» **Directions**
Search the material below for the string "grouped" and list each line that holds it.

» **Material for this task**
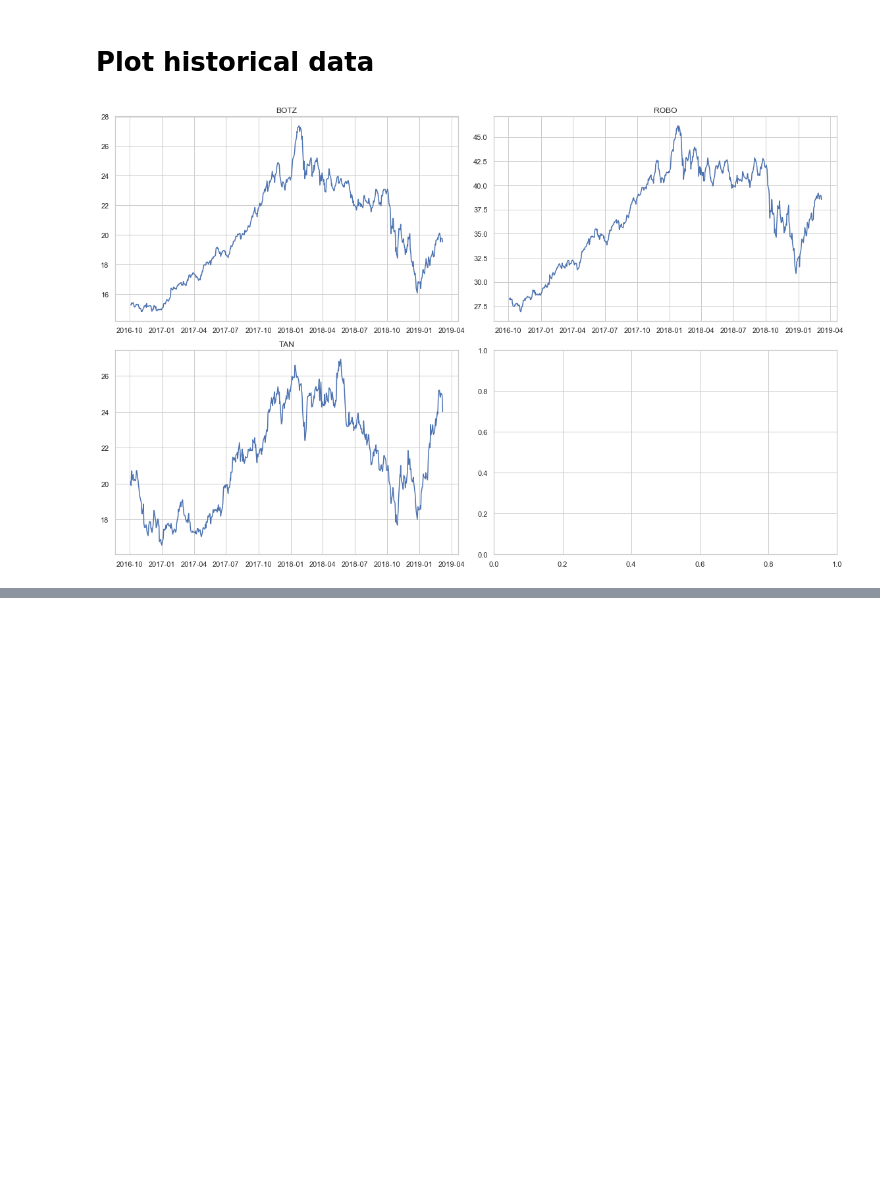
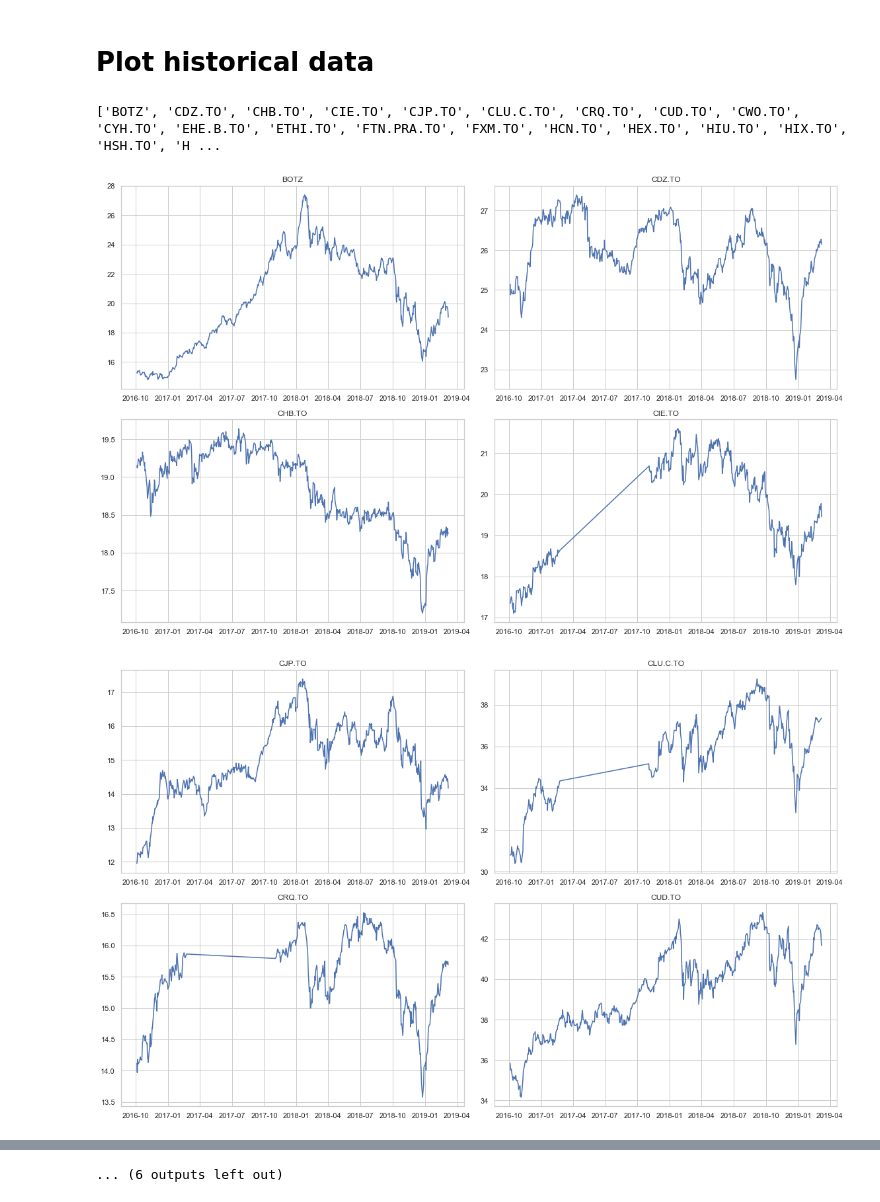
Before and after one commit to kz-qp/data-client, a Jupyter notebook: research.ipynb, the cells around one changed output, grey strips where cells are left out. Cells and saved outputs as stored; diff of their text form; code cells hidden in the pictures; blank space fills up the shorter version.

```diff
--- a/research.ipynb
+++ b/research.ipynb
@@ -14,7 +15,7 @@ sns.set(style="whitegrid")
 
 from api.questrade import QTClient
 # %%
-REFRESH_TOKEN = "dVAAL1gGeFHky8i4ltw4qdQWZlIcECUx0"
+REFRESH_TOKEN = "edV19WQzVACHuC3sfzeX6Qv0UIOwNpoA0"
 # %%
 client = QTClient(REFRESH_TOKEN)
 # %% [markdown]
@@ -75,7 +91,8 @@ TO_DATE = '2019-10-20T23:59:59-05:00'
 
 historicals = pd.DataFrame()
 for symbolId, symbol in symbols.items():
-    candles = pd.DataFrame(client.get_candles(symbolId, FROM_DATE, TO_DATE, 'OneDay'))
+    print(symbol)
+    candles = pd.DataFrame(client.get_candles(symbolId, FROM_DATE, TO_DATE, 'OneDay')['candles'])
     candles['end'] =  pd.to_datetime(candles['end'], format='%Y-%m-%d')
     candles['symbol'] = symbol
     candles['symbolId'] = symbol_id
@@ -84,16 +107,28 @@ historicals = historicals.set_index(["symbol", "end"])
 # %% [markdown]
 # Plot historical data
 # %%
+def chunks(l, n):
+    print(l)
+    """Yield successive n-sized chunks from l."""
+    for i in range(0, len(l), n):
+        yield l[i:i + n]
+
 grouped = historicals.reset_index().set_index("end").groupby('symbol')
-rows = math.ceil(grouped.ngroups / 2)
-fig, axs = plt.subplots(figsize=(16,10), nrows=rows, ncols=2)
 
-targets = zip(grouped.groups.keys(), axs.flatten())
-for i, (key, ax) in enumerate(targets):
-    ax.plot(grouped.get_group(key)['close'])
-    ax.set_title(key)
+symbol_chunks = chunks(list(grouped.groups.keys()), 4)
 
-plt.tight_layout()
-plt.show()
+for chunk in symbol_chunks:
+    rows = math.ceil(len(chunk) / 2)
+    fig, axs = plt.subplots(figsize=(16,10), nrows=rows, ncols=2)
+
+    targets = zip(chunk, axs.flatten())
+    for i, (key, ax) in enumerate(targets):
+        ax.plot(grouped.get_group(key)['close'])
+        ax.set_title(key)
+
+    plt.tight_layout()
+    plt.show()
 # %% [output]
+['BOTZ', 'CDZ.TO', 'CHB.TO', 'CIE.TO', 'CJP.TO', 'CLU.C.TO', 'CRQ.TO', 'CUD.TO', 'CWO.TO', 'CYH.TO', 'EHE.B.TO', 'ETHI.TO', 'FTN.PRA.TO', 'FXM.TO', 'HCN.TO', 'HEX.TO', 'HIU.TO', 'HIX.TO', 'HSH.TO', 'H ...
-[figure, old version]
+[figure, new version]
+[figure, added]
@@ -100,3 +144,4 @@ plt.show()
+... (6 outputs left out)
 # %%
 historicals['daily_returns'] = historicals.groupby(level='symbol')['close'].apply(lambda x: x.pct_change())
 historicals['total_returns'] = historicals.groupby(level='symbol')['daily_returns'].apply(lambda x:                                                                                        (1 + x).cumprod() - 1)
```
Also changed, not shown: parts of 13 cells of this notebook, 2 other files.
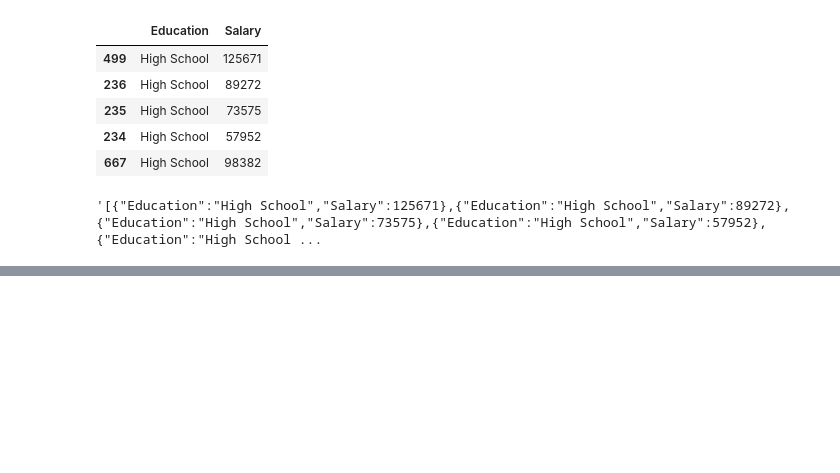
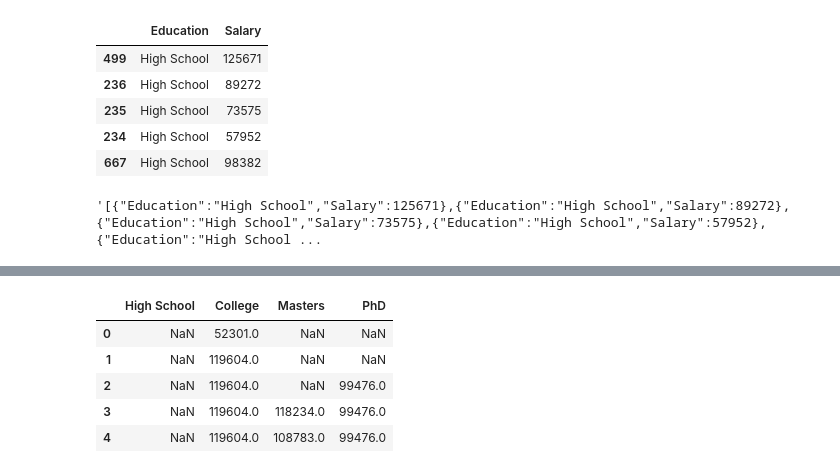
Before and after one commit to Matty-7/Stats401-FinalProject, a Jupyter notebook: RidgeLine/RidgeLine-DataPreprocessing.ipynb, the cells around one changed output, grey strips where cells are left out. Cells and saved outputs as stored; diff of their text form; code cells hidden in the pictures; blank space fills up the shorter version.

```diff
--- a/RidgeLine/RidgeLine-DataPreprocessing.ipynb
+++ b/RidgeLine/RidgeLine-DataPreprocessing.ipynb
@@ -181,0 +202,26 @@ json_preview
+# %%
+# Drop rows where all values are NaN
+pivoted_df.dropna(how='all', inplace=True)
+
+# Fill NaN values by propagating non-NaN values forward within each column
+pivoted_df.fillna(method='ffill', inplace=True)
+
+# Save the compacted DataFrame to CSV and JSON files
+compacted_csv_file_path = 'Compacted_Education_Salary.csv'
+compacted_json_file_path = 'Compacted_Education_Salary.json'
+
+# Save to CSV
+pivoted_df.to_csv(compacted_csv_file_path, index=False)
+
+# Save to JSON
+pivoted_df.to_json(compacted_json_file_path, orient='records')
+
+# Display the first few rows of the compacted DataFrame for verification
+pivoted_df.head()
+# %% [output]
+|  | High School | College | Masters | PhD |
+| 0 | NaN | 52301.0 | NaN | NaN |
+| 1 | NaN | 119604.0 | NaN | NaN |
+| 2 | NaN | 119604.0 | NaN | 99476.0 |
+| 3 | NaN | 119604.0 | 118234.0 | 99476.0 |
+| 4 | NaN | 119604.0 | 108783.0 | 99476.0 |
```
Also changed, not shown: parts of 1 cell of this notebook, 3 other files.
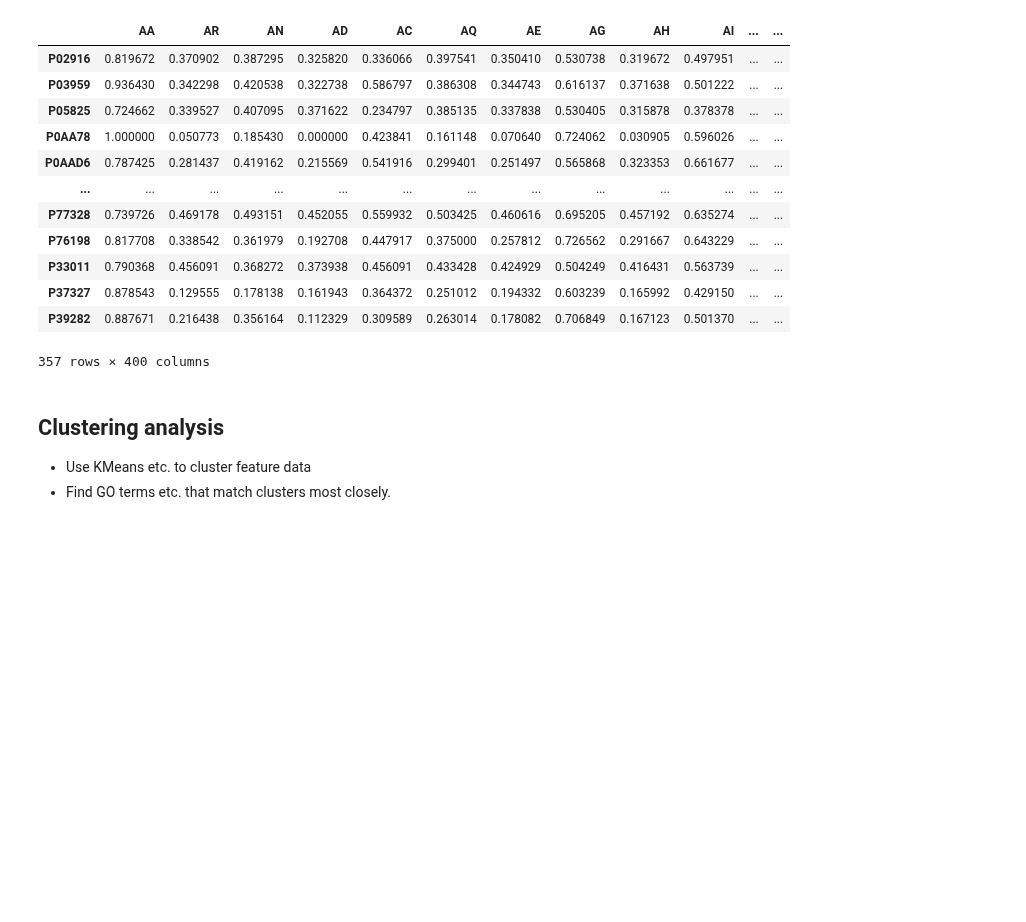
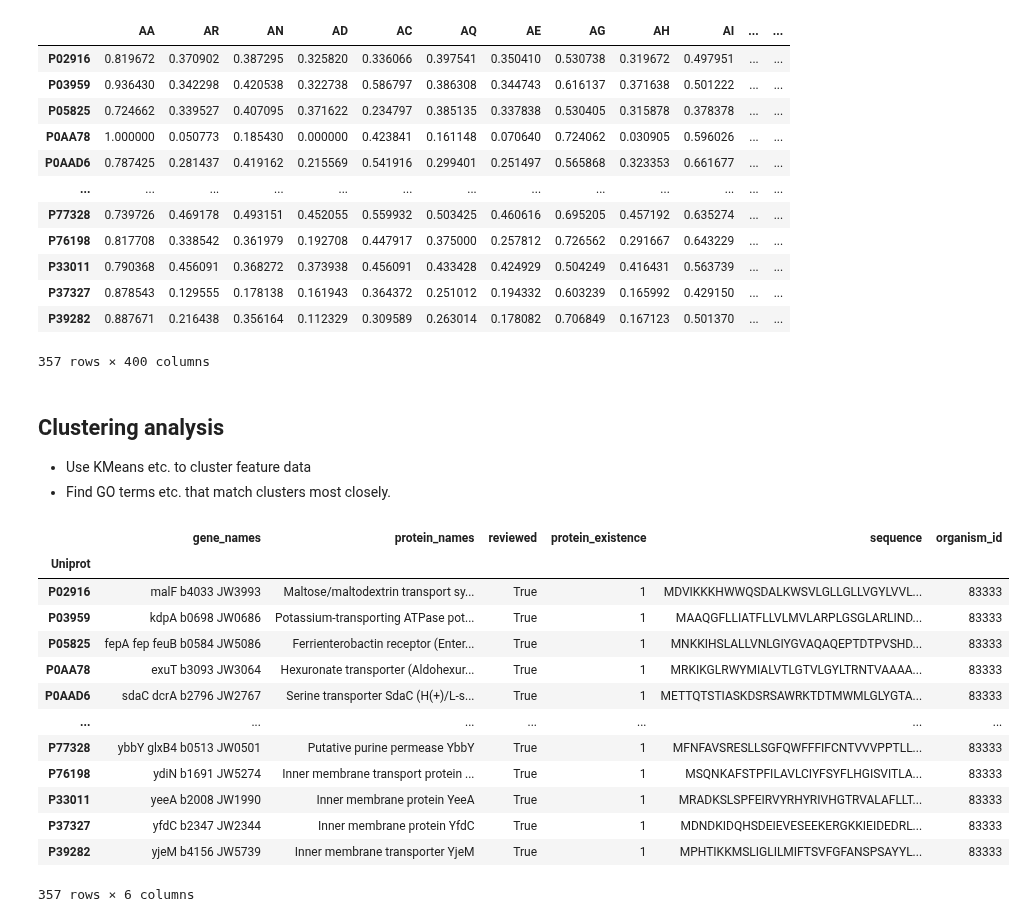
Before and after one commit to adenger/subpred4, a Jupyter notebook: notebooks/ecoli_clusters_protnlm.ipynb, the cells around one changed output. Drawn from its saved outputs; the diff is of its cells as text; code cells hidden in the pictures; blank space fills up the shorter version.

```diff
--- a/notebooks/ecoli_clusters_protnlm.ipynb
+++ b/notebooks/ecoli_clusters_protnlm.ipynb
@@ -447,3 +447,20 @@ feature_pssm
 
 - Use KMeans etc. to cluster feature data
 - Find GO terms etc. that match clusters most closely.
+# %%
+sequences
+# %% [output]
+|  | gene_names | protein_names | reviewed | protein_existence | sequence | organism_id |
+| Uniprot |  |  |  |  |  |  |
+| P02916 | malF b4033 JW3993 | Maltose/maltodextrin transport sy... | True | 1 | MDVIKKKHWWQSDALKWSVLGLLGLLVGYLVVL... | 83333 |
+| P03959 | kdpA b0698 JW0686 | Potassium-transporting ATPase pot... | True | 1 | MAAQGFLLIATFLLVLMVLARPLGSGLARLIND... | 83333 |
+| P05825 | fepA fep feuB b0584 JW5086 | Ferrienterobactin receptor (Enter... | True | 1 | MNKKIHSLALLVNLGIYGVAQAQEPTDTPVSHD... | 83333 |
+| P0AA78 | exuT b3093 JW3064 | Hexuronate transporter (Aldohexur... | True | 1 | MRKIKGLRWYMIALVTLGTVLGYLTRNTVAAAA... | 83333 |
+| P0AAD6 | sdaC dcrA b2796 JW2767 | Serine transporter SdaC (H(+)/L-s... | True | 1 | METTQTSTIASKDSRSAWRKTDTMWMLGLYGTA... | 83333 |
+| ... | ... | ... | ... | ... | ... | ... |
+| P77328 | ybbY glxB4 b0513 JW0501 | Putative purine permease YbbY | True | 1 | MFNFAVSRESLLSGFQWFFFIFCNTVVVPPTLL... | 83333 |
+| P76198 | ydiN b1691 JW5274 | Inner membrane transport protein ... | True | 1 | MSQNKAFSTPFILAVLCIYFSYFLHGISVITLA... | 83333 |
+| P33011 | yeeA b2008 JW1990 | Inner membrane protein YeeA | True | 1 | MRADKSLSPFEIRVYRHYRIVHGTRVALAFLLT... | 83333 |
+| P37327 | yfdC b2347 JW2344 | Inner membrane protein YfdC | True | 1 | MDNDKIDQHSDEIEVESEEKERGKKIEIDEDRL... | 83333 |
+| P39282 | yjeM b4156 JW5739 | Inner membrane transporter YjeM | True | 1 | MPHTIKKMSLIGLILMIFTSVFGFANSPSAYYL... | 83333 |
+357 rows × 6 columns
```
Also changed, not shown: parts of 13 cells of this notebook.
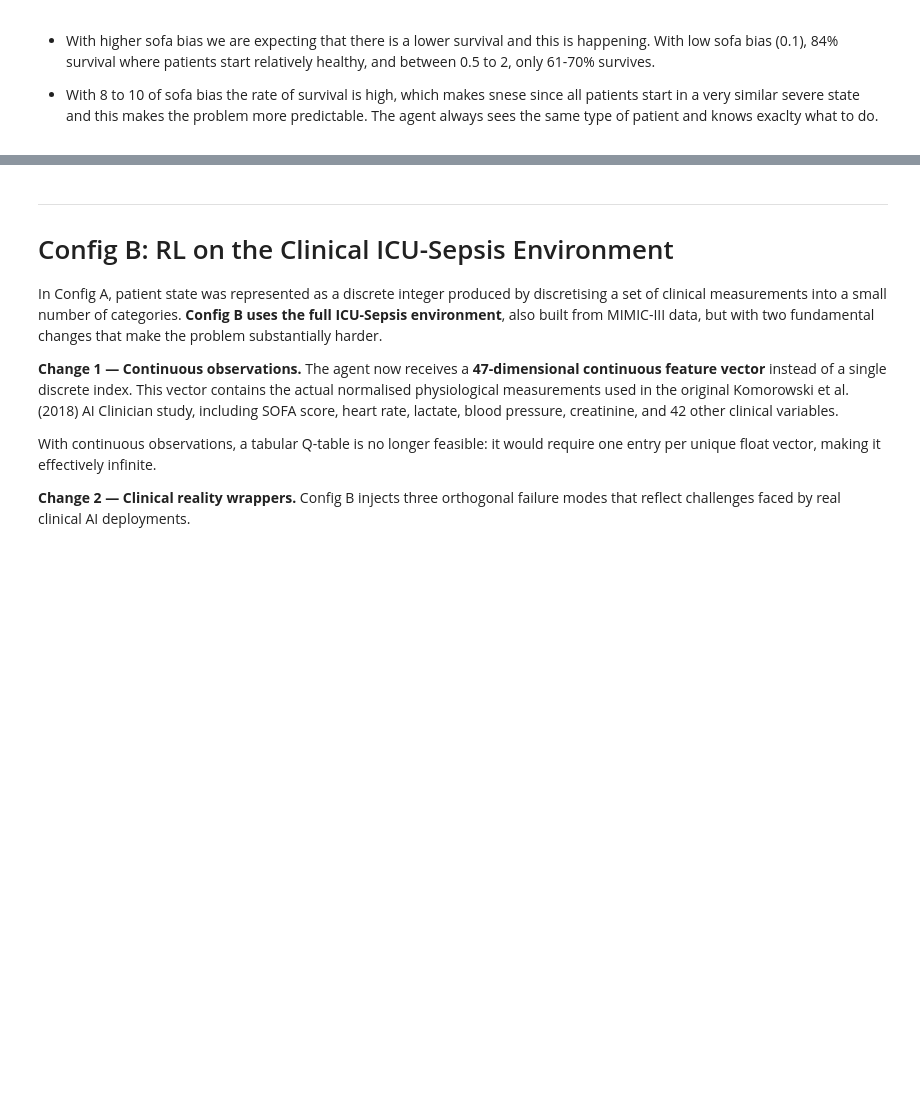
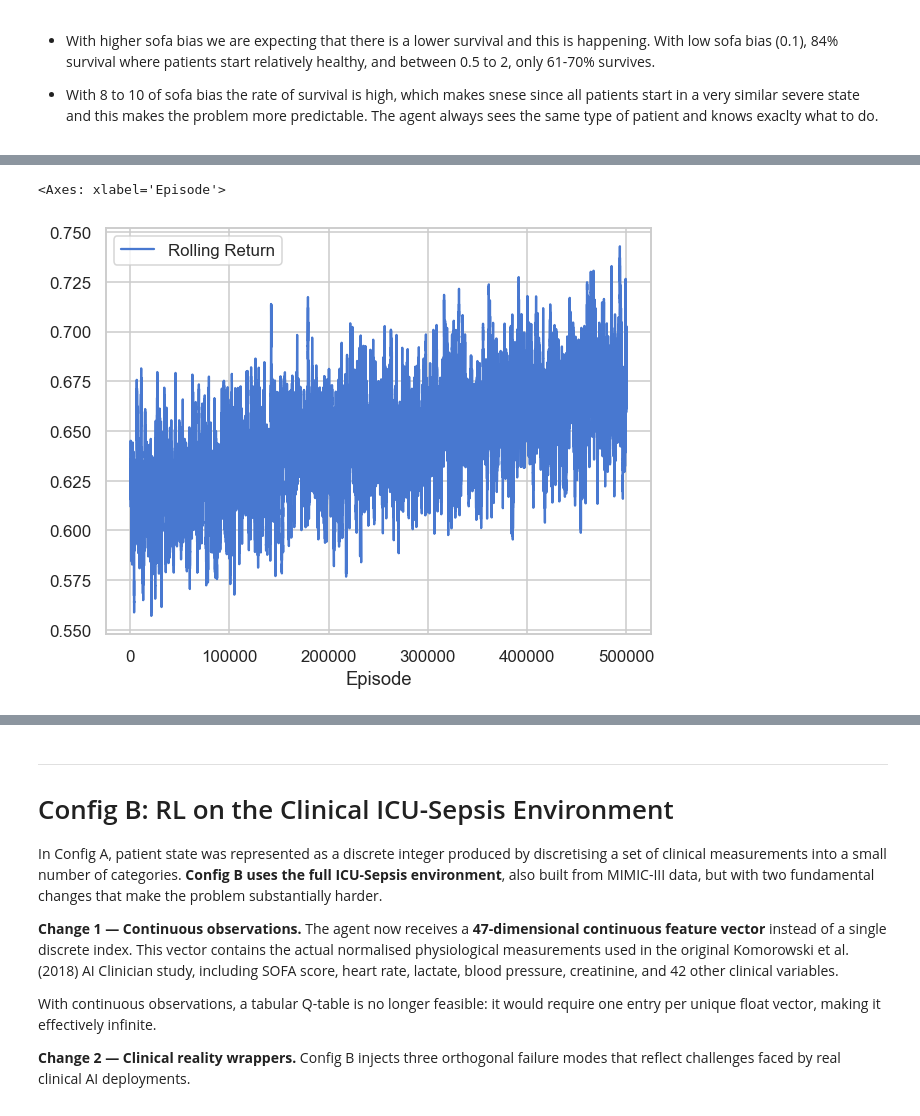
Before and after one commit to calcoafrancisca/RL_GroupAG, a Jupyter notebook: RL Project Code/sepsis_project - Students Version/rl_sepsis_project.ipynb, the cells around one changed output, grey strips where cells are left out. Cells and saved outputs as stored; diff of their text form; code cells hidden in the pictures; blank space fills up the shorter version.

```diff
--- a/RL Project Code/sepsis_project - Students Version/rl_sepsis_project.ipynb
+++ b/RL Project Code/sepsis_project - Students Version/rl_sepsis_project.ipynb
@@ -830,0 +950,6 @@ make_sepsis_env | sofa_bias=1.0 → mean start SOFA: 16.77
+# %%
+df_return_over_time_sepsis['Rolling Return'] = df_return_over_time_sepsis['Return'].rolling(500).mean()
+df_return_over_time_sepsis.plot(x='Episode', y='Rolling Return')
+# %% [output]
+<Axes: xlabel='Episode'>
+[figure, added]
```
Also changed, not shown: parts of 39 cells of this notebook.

» **Response to the task**
 grouped = historicals.reset_index().set_index("end").groupby('symbol')
-rows = math.ceil(grouped.ngroups / 2)
-targets = zip(grouped.groups.keys(), axs.flatten())
-    ax.plot(grouped.get_group(key)['close'])
+symbol_chunks = chunks(list(grouped.groups.keys()), 4)
+        ax.plot(grouped.get_group(key)['close'])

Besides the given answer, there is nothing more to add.